Celebrity Travel Addicts: Barbara Weibel of Hole in the Donut Cultural Travel

What’s your favorite restaurant in the world? What dish do you recommend there?

Well you didn’t ask me to name just one, that’s the question. It’s impossible to narrow it. I enjoy different areas for different reasons. For example, I love Thailand and Nepal because of peoples and their cultures. But, I think everyone should visit Machu Picchu in Peru — it is undoubtedly the very place I have ever seen. In Europe, on the other hand I love Bulgaria and Croatia, and I was blown off by recent visits to Ethiopia along with Tibet. But there is also New Zealand, which isn’t just amazing but contains a few of the friendliest folks I have ever met. I can go on, but I suspect that’s enough.

What’s your favorite travel film?

Nepal needs to be on each travel wish list. It’s a country with people. My top five suggestions for sightseeing in Nepal are as follows:

Celebrity Travel Addicts: Barbara Weibel of Hole in the Donut Cultural Travel

What’s your preferred airport?

To date I Have visited with eight territories and 98 countries

Which city had the friendliest people?

Thai, Nepali, Lebanese

Who’s your favorite travel companion?

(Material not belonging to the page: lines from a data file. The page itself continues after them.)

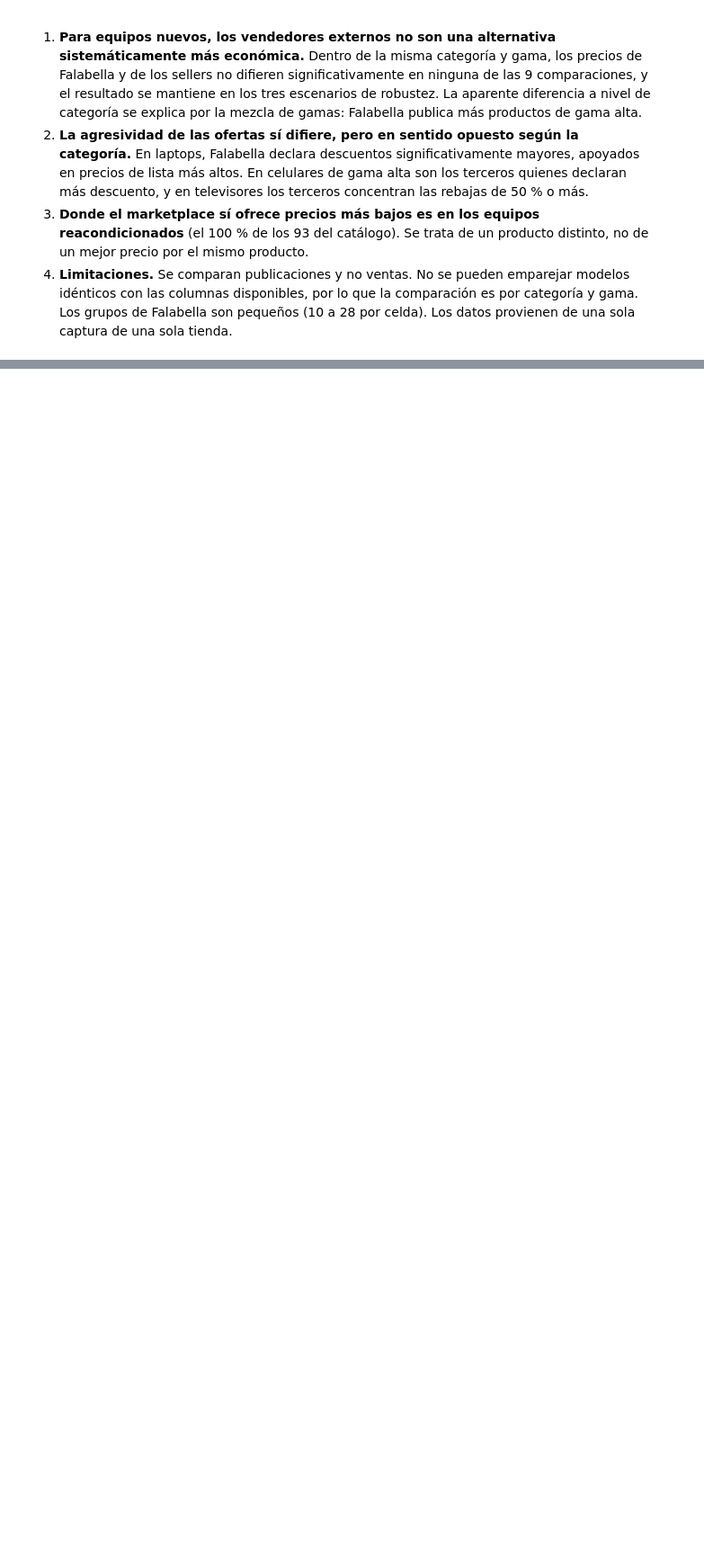
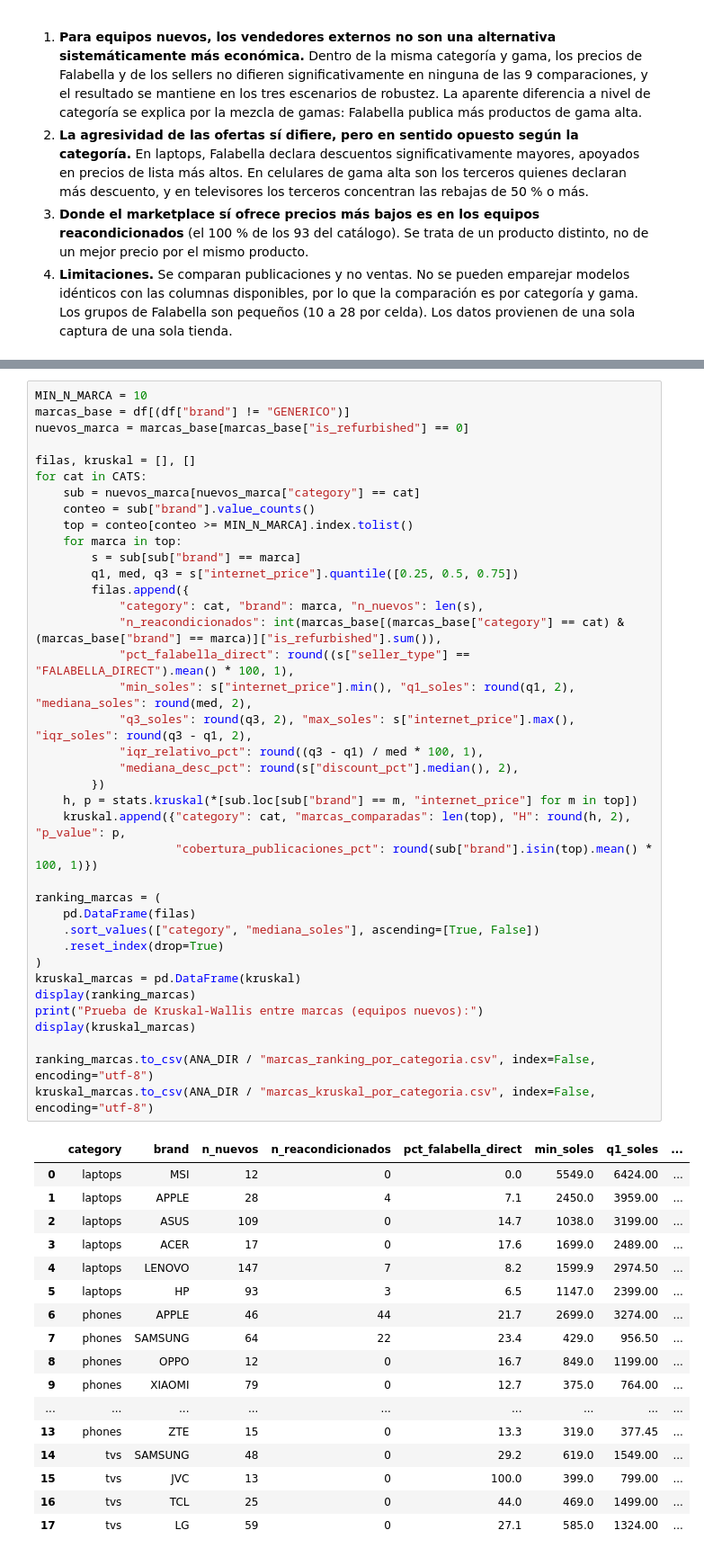
Before and after one commit to gmborjasb/SpiderMarketplace, a Jupyter notebook: notebooks/05_analisis_vendedores_marcas.ipynb, the cells around one changed output, grey strips where cells are left out. Shown at 90% size. Drawn from its saved outputs; the diff is of its cells as text; blank space fills up the shorter version.

```diff
--- a/notebooks/05_analisis_vendedores_marcas.ipynb
+++ b/notebooks/05_analisis_vendedores_marcas.ipynb
@@ -481,0 +488,56 @@ display(resumen_robustez)
+# %%
+MIN_N_MARCA = 10
+marcas_base = df[(df["brand"] != "GENERICO")]
+nuevos_marca = marcas_base[marcas_base["is_refurbished"] == 0]
+
+filas, kruskal = [], []
+for cat in CATS:
+    sub = nuevos_marca[nuevos_marca["category"] == cat]
+    conteo = sub["brand"].value_counts()
+    top = conteo[conteo >= MIN_N_MARCA].index.tolist()
+    for marca in top:
+        s = sub[sub["brand"] == marca]
+        q1, med, q3 = s["internet_price"].quantile([0.25, 0.5, 0.75])
+        filas.append({
+            "category": cat, "brand": marca, "n_nuevos": len(s),
+            "n_reacondicionados": int(marcas_base[(marcas_base["category"] == cat) & (marcas_base["brand"] == marca)]["is_refurbished"].sum()),
+            "pct_falabella_direct": round((s["seller_type"] == "FALABELLA_DIRECT").mean() * 100, 1),
+            "min_soles": s["internet_price"].min(), "q1_soles": round(q1, 2), "mediana_soles": round(med, 2),
+            "q3_soles": round(q3, 2), "max_soles": s["internet_price"].max(), "iqr_soles": round(q3 - q1, 2),
+            "iqr_relativo_pct": round((q3 - q1) / med * 100, 1),
+            "mediana_desc_pct": round(s["discount_pct"].median(), 2),
+        })
+    h, p = stats.kruskal(*[sub.loc[sub["brand"] == m, "internet_price"] for m in top])
+    kruskal.append({"category": cat, "marcas_comparadas": len(top), "H": round(h, 2), "p_value": p,
+                    "cobertura_publicaciones_pct": round(sub["brand"].isin(top).mean() * 100, 1)})
+
+ranking_marcas = (
+    pd.DataFrame(filas)
+    .sort_values(["category", "mediana_soles"], ascending=[True, False])
+    .reset_index(drop=True)
+)
+kruskal_marcas = pd.DataFrame(kruskal)
+display(ranking_marcas)
+print("Prueba de Kruskal-Wallis entre marcas (equipos nuevos):")
+display(kruskal_marcas)
+
+ranking_marcas.to_csv(ANA_DIR / "marcas_ranking_por_categoria.csv", index=False, encoding="utf-8")
+kruskal_marcas.to_csv(ANA_DIR / "marcas_kruskal_por_categoria.csv", index=False, encoding="utf-8")
+# %% [output]
+|  | category | brand | n_nuevos | n_reacondicionados | pct_falabella_direct | min_soles | q1_soles | ... |
+| 0 | laptops | MSI | 12 | 0 | 0.0 | 5549.0 | 6424.00 | ... |
+| 1 | laptops | APPLE | 28 | 4 | 7.1 | 2450.0 | 3959.00 | ... |
+| 2 | laptops | ASUS | 109 | 0 | 14.7 | 1038.0 | 3199.00 | ... |
+| 3 | laptops | ACER | 17 | 0 | 17.6 | 1699.0 | 2489.00 | ... |
+| 4 | laptops | LENOVO | 147 | 7 | 8.2 | 1599.9 | 2974.50 | ... |
+| 5 | laptops | HP | 93 | 3 | 6.5 | 1147.0 | 2399.00 | ... |
+| 6 | phones | APPLE | 46 | 44 | 21.7 | 2699.0 | 3274.00 | ... |
+| 7 | phones | SAMSUNG | 64 | 22 | 23.4 | 429.0 | 956.50 | ... |
+| 8 | phones | OPPO | 12 | 0 | 16.7 | 849.0 | 1199.00 | ... |
+| 9 | phones | XIAOMI | 79 | 0 | 12.7 | 375.0 | 764.00 | ... |
+| ... | ... | ... | ... | ... | ... | ... | ... | ... |
+| 13 | phones | ZTE | 15 | 0 | 13.3 | 319.0 | 377.45 | ... |
+| 14 | tvs | SAMSUNG | 48 | 0 | 29.2 | 619.0 | 1549.00 | ... |
+| 15 | tvs | JVC | 13 | 0 | 100.0 | 399.0 | 799.00 | ... |
+| 16 | tvs | TCL | 25 | 0 | 44.0 | 469.0 | 1499.00 | ... |
+| 17 | tvs | LG | 59 | 0 | 27.1 | 585.0 | 1324.00 | ... |
```
Also changed, not shown: parts of 15 cells of this notebook.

To is Tiesto’s Café Restaurant at Cuenca, Ecuador. “Tiestos” is named for the clay platter was used to create dry roasts of coffee, wheat, beans, barley, or corn at the Andean culture. Of the item in the menu are prepared and served in plates and clay pots. If you’re not careful, I highly recommend the tasting menu, which is composed of several courses, beginning with an appetizer menu which can fill you up. This is followed with scrumptious soup, an entrée of this afternoon, and dessert.

What’s the ideal method to kill time when traveling?

Sorry but I don’t have one.

What’s the most exotic place you have been taken by your career?

Changi Airport in Singapore.

What’s your piece of travel advice for somebody who wants to, or is going to, embark on a life of travel?

Chiang Mai, Thailand

What are 4 things that you may never travel without?

I prefer to travel solo

What’s your dream destination?

Lounging around in coffee shops is one of my favorite things to do in a Town that is new, as it Constantly gives me insight to the Civilization

What’s your favorite travel quotation?

You want me to choose one place — LOL. Impossible. How about two? The Galapagos Islands and the Marquesas Island archipelago in French Polynesia

Where are you headed?

Try to stay completely present. If you obsess about the past or worry about the future, you will miss what is right in front of you.


I’m afraid this listing is mainly dictated by what I do for my iPhone : my Macbook , a living, my camera, and also a flashlight.

See my previous answers.

I don’t have one

I’m off to Europe soon for a Scandinavian tour

Following years of working 70-80 hours each week at jobs which paid the bills but brought no pleasure, a critical illness made Barbara Weibel realize she felt as the proverbial”hole in the donut” — strong on the outside but empty on the inside. In 2007, in the age of 54, Weibel walked off from her career, sold or gave away all her material possessions, and began traveling around the globe in pursuit of her true passions: writing, photography and travel. Initially, her aim was to go for six-months, but by the time that initial trip finished Weibel realized she would never return to some”normal life.” She divides her time between traveling around the globe and her flat at Chiang Mai, 19, Nowadays. Read reports about her experiences on her blog In The Donut Cultural Travel.

You can connect with Barbara Weibel on YouTube, along with Facebook, Twitter, Pinterest, Instagram!


Celebrity Travel Addicts: Barbara Weibel of Hole in the Donut Cultural Travel